Crayfish environments





This is chittenango creek. It is where I first caught my first crayfish. As a young boy, I used to tip over rocks and grab them to sell them at a local bait dealer.


Pictured here is a typical rock that housed a crayfish. Note the crayfish entering it's home. This particular species is cambarus bartonii.


Photo courtesy Shawna 

A stream variety crayfish from Tennessee.


Photo courtesy Shawna

This crayfish depends on camouflage to survive.


An interesting species of fish that cohabitates with the crayfish is a scaulpin.






picture courtesy of Vera palmer

Pictured here is back creek in Berkeley county in West Virginia. Note the numerous holes in the bank. Species name undetermined. 

picture courtesy of Vera Palmer

Here is a burrow of a crayfish from the Shenandoah river in Jefferson county in West Virginia.

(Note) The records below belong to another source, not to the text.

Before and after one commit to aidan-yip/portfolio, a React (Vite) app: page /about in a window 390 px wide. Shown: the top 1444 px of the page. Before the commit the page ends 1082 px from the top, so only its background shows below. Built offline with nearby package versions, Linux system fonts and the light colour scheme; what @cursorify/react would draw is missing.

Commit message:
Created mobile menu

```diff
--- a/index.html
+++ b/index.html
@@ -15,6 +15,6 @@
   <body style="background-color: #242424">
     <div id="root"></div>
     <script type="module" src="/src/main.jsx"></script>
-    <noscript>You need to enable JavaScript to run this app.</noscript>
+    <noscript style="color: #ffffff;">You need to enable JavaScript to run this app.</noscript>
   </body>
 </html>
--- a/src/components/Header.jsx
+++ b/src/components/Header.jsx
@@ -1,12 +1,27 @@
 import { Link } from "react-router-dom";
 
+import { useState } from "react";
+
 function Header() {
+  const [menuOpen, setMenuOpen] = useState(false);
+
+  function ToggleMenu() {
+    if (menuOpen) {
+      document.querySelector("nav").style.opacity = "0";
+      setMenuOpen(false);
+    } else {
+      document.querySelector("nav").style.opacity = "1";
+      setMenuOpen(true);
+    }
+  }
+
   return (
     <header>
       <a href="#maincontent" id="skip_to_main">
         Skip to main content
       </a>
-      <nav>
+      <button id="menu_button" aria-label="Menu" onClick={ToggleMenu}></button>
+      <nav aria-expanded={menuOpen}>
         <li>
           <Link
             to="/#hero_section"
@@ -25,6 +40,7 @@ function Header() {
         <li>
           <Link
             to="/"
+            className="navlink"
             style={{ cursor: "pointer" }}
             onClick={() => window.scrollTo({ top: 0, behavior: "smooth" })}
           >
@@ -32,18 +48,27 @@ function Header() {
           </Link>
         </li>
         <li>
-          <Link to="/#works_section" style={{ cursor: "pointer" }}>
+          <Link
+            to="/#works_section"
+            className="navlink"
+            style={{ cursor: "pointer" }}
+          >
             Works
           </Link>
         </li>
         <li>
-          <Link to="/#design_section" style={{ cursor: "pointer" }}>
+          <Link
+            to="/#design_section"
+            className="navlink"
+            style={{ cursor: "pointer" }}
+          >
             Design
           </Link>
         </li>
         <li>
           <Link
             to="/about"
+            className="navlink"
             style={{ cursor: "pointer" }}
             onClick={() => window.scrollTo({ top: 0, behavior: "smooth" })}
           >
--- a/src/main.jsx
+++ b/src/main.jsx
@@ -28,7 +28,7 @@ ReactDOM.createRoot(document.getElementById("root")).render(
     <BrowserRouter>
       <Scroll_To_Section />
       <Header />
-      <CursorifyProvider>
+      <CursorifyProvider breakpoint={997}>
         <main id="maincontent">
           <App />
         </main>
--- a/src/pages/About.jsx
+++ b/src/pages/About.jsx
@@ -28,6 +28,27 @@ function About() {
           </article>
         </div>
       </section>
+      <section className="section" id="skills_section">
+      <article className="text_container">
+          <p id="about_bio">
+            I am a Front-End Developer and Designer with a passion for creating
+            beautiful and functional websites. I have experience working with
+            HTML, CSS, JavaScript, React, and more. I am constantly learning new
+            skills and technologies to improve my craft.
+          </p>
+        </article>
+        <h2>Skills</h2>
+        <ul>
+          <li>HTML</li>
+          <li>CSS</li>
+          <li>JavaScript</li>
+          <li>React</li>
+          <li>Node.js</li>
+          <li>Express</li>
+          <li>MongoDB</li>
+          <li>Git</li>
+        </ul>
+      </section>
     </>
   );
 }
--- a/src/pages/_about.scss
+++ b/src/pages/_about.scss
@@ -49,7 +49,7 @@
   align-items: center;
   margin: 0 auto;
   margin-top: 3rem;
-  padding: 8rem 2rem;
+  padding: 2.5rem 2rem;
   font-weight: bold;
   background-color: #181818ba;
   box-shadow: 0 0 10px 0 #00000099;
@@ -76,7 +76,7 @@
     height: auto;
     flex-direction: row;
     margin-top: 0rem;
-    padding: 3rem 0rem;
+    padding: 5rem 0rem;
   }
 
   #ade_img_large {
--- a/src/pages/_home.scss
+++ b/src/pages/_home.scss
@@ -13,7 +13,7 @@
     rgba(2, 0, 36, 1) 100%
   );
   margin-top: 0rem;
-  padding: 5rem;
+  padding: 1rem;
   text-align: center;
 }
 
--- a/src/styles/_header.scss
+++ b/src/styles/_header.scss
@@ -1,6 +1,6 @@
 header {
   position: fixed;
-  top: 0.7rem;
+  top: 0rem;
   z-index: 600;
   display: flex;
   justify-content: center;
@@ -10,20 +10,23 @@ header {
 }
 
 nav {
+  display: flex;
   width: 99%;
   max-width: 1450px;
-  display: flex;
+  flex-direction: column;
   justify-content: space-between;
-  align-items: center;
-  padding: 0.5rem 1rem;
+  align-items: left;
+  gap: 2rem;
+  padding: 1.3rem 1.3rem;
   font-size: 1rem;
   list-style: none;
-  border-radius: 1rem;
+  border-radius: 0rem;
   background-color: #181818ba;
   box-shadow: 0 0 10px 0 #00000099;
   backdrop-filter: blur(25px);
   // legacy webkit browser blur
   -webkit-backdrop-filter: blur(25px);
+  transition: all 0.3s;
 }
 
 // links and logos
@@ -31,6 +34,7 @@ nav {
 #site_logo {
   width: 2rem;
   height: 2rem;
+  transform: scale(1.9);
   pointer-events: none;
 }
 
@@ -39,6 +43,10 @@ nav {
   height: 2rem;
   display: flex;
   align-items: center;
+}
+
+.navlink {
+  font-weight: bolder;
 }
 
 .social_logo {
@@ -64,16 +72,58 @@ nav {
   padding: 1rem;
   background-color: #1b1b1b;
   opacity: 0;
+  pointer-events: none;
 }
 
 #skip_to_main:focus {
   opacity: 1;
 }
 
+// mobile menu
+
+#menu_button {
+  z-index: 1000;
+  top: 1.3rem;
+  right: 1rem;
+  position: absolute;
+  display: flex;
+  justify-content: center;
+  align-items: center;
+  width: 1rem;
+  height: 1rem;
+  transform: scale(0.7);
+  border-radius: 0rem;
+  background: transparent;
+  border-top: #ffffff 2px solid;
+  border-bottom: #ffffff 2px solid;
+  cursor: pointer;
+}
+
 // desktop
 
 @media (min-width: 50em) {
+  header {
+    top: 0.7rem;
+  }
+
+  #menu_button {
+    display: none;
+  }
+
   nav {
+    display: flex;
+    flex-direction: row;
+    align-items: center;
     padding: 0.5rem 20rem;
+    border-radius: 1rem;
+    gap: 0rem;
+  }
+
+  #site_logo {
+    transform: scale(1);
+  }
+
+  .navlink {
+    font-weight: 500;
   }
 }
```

Species name also undetermined.





This is not a picture of winter fun land. There is a pond under all that snow where My orconectes immunis are hibernating. 



Now you can see the pond.


A burrow of a orconectes immunis found at the edge of the pond.




Rice paddys

photo  courtesy of Richard Hotard, of 


This is a rice paddy that acts as a double crop. After the rice is harvested, the crayfish eat the unused part of the plant for forage. Species name : Procambarus Clarkii

photo  courtesy  of Richard Hotard, of 

Here is a boat used to check crayfish traps in a pond besides a rice paddy. 

Photo courtesy of Richard Hotard, of 

A fine mess of crawfish ready to be brought back to the shop where they will be sorted, then packed for shipping all around the world. 

photo courtesy of Richard Hotard, of

This is a fine specimen of Procambarus clarkii, a close cousin of the Florida electric blue crayfish. It's bright red color makes them a great addition to any crayfish keeper.





An unlikely place to find a crayfish at first observation.



However, upon looking further burrows are present.



After a bit of digging, a prized cambarus monongalensis is in my hands.